Almost 20 years ago, two well-known researchers, Carlo C. DiClemente and J. O. Prochaska, introduced a five-stage model of change to help professionals understand their clients with addiction problems and motivate them to change. Their model is based not on abstract theories but on their personal observations of how people went about modifying problem behaviors such as smoking, overeating and problem drinking, all of which can cost people their lives far too soon.
The six stages of the model are:
Individuals in the precontemplation stage of change are not even thinking about changing their eating behavior. They may not see it as a problem, or they think that others who point out the problem are exaggerating.
There are many reasons to be in precontemplation, and Dr. DiClemente has referred to them as “the Four Rs” —reluctance, rebellion, resignation and rationalization:
- Reluctant precontemplators are those who through lack of knowledge or inertia do not want to consider change. The impact of the problem has not become fully conscious.
- Rebellious precontemplators have a heavy emotional investment in eating and in making their own decisions. They are resistant to being told what to do.
- Resigned precontemplators have given up hope about the possibility of change and seem overwhelmed by the problem. Many have made many attempts to quit or control their eating habits.
- Rationalizing precontemplators have all the answers; they have plenty of reasons why eating is not a problem, or why eating is a problem for others but not for them.
Individuals in this stage of change are willing to consider the possibility that they have a problem, and the possibility offers hope for change. However, people who are contemplating change are often highly ambivalent. They are on the fence. Contemplation is not a commitment, not a decision to change. People at this stage are often quite interested in learning about eating healthy and treatment. They know that their way of eating is causing problems, and they often have a mental list of all the reasons that it is bad for them. But even with all these negatives, they still cannot make a decision to change.
In the contemplation stage, often with the help of a treatment professional, people make a risk-reward analysis. They consider the pros and cons of their behavior, and the pros and cons of change. They think about the previous attempts they have made to stop eating badly, and what has caused failure in the past.
Determination: Commitment to Action
DECIDING TO STOP eating poorly is the hallmark of this stage of change. All the weighing of pros and cons, all the risk-reward analysis, finally tips the balance in favor of change. Not all ambivalence has been resolved, but ambivalence no longer represents an insurmountable barrier to change. Most individuals in this stage will make a serious attempt to kick the bad food habit in the near future. Individuals in this stage appear to be ready and committed to action.
This stage represents preparation as much as determination. The next step in this stage is to make a realistic plan. Commitment to change without appropriate skills and activities can create a fragile and incomplete action plan. Often with the help of a treatment professional, individuals will make a realistic assessment of the level of difficulty involved in eating healthy. They will begin to anticipate problems and pitfalls and come up with concrete solutions that will become part of their ongoing treatment plan.

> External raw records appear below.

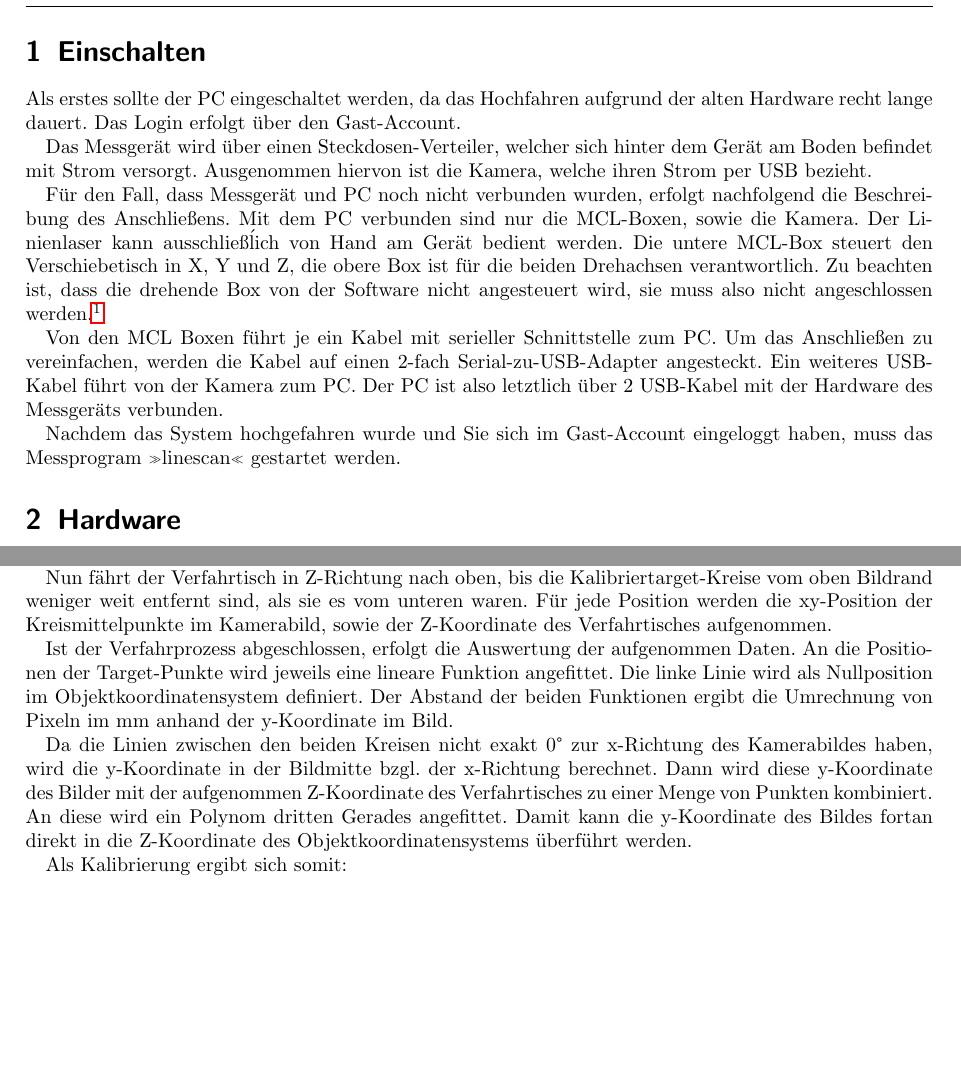
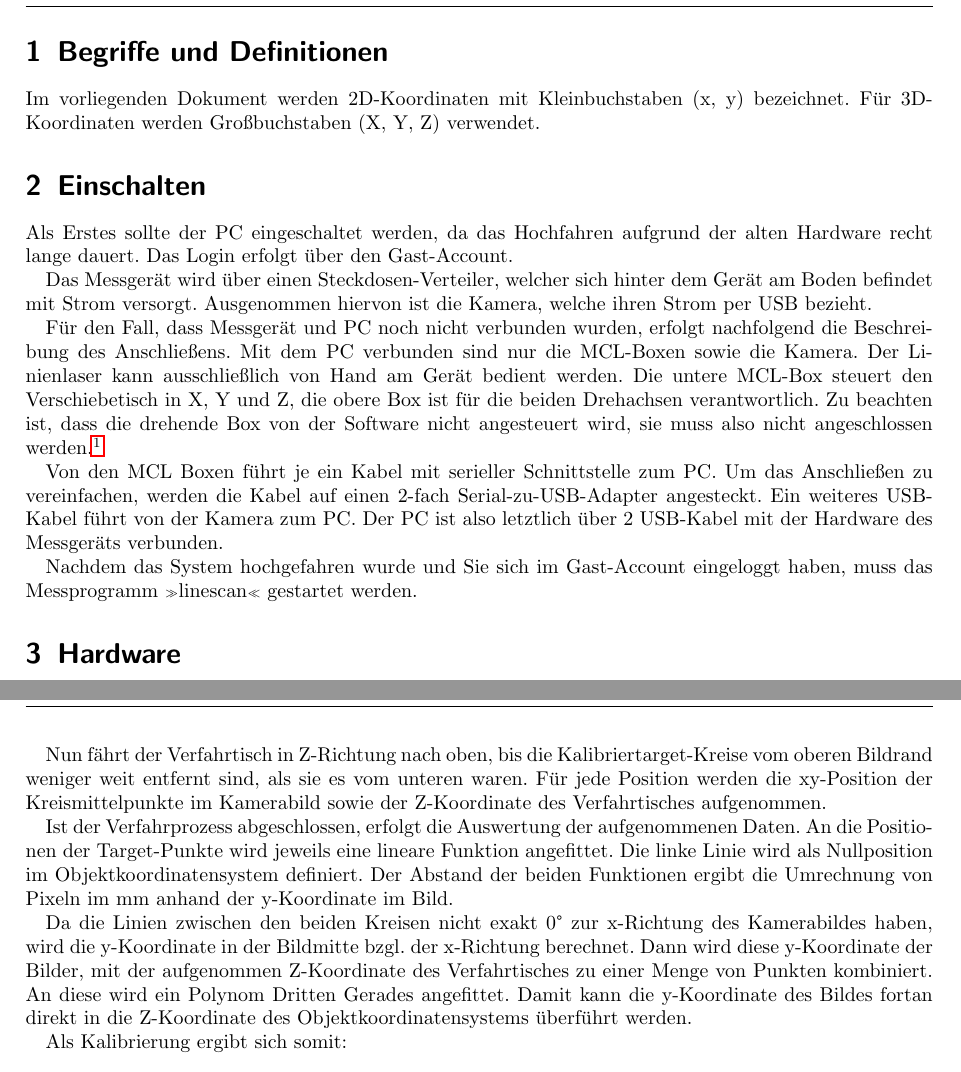
Before and after one commit to delta1766/linescan, a LaTeX paper (user_doc/Linienscanner.tex): two parts of pages 2 and 6 of 6 before the commit and two parts of pages 2 and 7 of 7 after it, joined at a grey line, cut at the place of the change, the shorter picture padded with empty space. Compiled offline with pdfLaTeX; an older LaTeX class or package is replaced by its successor.

Commit message:
typo fixes in user doc

```diff
--- a/user_doc/Linienscanner.tex
+++ b/user_doc/Linienscanner.tex
@@ -20,7 +20,7 @@
 \usepackage{nicefrac}
 \usepackage{float}
 
-\pdfminorversion=7
+% \pdfminorversion=7
 \usepackage{xmpincl}
 
 \setlength{\headheight}{15mm}
@@ -84,17 +84,22 @@ werden.
 \includegraphics[width=0.7\textwidth]{include/IMG_20160412_140245.jpg}
 \end{center}
 
+\section{Begriffe und Definitionen}
+
+Im vorliegenden Dokument werden 2D-Koordinaten mit Kleinbuchstaben (x, y) bezeichnet.
+Für 3D-Koordinaten werden Großbuchstaben (X, Y, Z) verwendet.
+
 \section{Einschalten}
 
-Als erstes sollte der PC eingeschaltet werden, da das Hochfahren aufgrund der alten Hardware
+Als Erstes sollte der PC eingeschaltet werden, da das Hochfahren aufgrund der alten Hardware
 recht lange dauert. Das Login erfolgt über den Gast-Account.
 
 Das Messgerät wird über einen Steckdosen-Verteiler, welcher sich hinter dem Gerät am Boden befindet
 mit Strom versorgt. Ausgenommen hiervon ist die Kamera, welche ihren Strom per USB bezieht.
 
 Für den Fall, dass Messgerät und PC noch nicht verbunden wurden, erfolgt nachfolgend die Beschreibung
-des Anschließens. Mit dem PC verbunden sind nur die MCL-Boxen, sowie die Kamera. Der Linienlaser kann
-ausschließĺich von Hand am Gerät bedient werden. Die untere MCL-Box steuert den Verschiebetisch in X, Y
+des Anschließens. Mit dem PC verbunden sind nur die MCL-Boxen sowie die Kamera. Der Linienlaser kann
+ausschließlich von Hand am Gerät bedient werden. Die untere MCL-Box steuert den Verschiebetisch in X, Y
 und Z, die obere Box ist für die beiden Drehachsen verantwortlich. Zu beachten ist, dass die drehende
 Box von der Software nicht angesteuert wird, sie muss also nicht angeschlossen werden.\footnote{
 Die Drehachsen sind für den Messvorgang nicht notwendig und besitzen in Kalibrierrichtung keine
@@ -107,7 +112,7 @@ USB-Kabel führt von der Kamera zum PC. Der PC ist also letztlich über 2 USB-Ka
 des Messgeräts verbunden.
 
 Nachdem das System hochgefahren wurde und Sie sich im Gast-Account eingeloggt haben, muss das
-Messprogram »linescan« gestartet werden.
+Messprogramm »linescan« gestartet werden.
 
 \section{Hardware}
 
@@ -248,20 +253,20 @@ Bildviertel befinden. Das Kalibriertarget muss von Hand so ausgerichtet werden,
 ein Winkel von annähernd $0\degree$ ergibt. Auch dies ist durch einen Klick auf den Button zu
 bestätigen.
 
-Nun fährt der Verfahrtisch in Z-Richtung nach oben, bis die Kalibriertarget-Kreise vom oben
+Nun fährt der Verfahrtisch in Z-Richtung nach oben, bis die Kalibriertarget-Kreise vom oberen
 Bildrand weniger weit entfernt sind, als sie es vom unteren waren. Für jede Position werden die
-xy-Position der Kreismittelpunkte im Kamerabild, sowie der Z-Koordinate des Verfahrtisches
+xy-Position der Kreismittelpunkte im Kamerabild sowie der Z-Koordinate des Verfahrtisches
 aufgenommen.
 
-Ist der Verfahrprozess abgeschlossen, erfolgt die Auswertung der aufgenommen Daten. An die
+Ist der Verfahrprozess abgeschlossen, erfolgt die Auswertung der aufgenommenen Daten. An die
 Positionen der Target-Punkte wird jeweils eine lineare Funktion angefittet. Die linke Linie
 wird als Nullposition im Objektkoordinatensystem definiert. Der Abstand der beiden Funktionen
 ergibt die Umrechnung von Pixeln im mm anhand der y-Koordinate im Bild.
 
 Da die Linien zwischen den beiden Kreisen nicht exakt $0\degree$ zur x-Richtung des Kamerabildes
 haben, wird die y-Koordinate in der Bildmitte bzgl. der x-Richtung berechnet. Dann wird diese
-y-Koordinate des Bilder mit der aufgenommen Z-Koordinate des Verfahrtisches zu einer Menge von
-Punkten kombiniert. An diese wird ein Polynom dritten Gerades angefittet. Damit kann die
+y-Koordinate der Bilder, mit der aufgenommen Z-Koordinate des Verfahrtisches zu einer Menge von
+Punkten kombiniert. An diese wird ein Polynom Dritten Gerades angefittet. Damit kann die
 y-Koordinate des Bildes fortan direkt in die Z-Koordinate des Objektkoordinatensystems
 überführt werden.
 
```
Also changed, not shown: user_doc/Linienscanner.tex (12 more changed lines).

Action: Implementing the Plan
Individuals in this stage of change put their plan into action. This stage typically involves making some form of public commitment to stop eating crappy food in order to get external confirmation of the plan. If they have not done so already, individuals in this stage may enter counseling or tell their family members and friends about their decision—or all of the above.
Making such public commitments not only helps people obtain the support they need to recover from compulsive eating, but it creates external monitors. People often find it very helpful to know that others are watching and cheering them on. What about the others who may secretly, or not so secretly, hope/believe they will fail? For people who get healthier and stay healthy, one of the many pleasures is to disprove the negative predictions of others.
Nothing succeeds like success. A person who has implemented a good plan begins to see it work and experiences it working over time, making adjustments along the way. The many things that food may have taken from the person begin to be restored, along with hope and self-confidence and continued determination not to eat poorly.
Maintenance, Relapse and Recycling
The action stage normally takes three to six months to complete. Change requires building a new pattern of behavior over time. The real test of change is long-term sustained change over many years. This stage of successful change is called “maintenance.” In this stage, a junk -free life is becoming firmly established, and the threat of a return to old patterns becomes less intense and less frequent.
Junk food addicts who relapse learn from the relapse. The experience of relapsing and returning to a healthier lifestyle often strengthens a person’s determination to stay healthy.
The ultimate goal in the change process is termination. At this stage, the compulsive eater/ex-junk food lover no longer finds that food presents a temptation or threat; he/she has complete confidence that he/she can cope without fear of relapse.
Understanding your readiness to change by being familiar with the six-stage model of change can help you choose treatments that are right for you.
As a health counselor, I am trained to understand where you are in terms of readiness to stop bad eating habits and help you find and maintain the motivation to choose a healthier lifestyle now and continuously. Choose Life!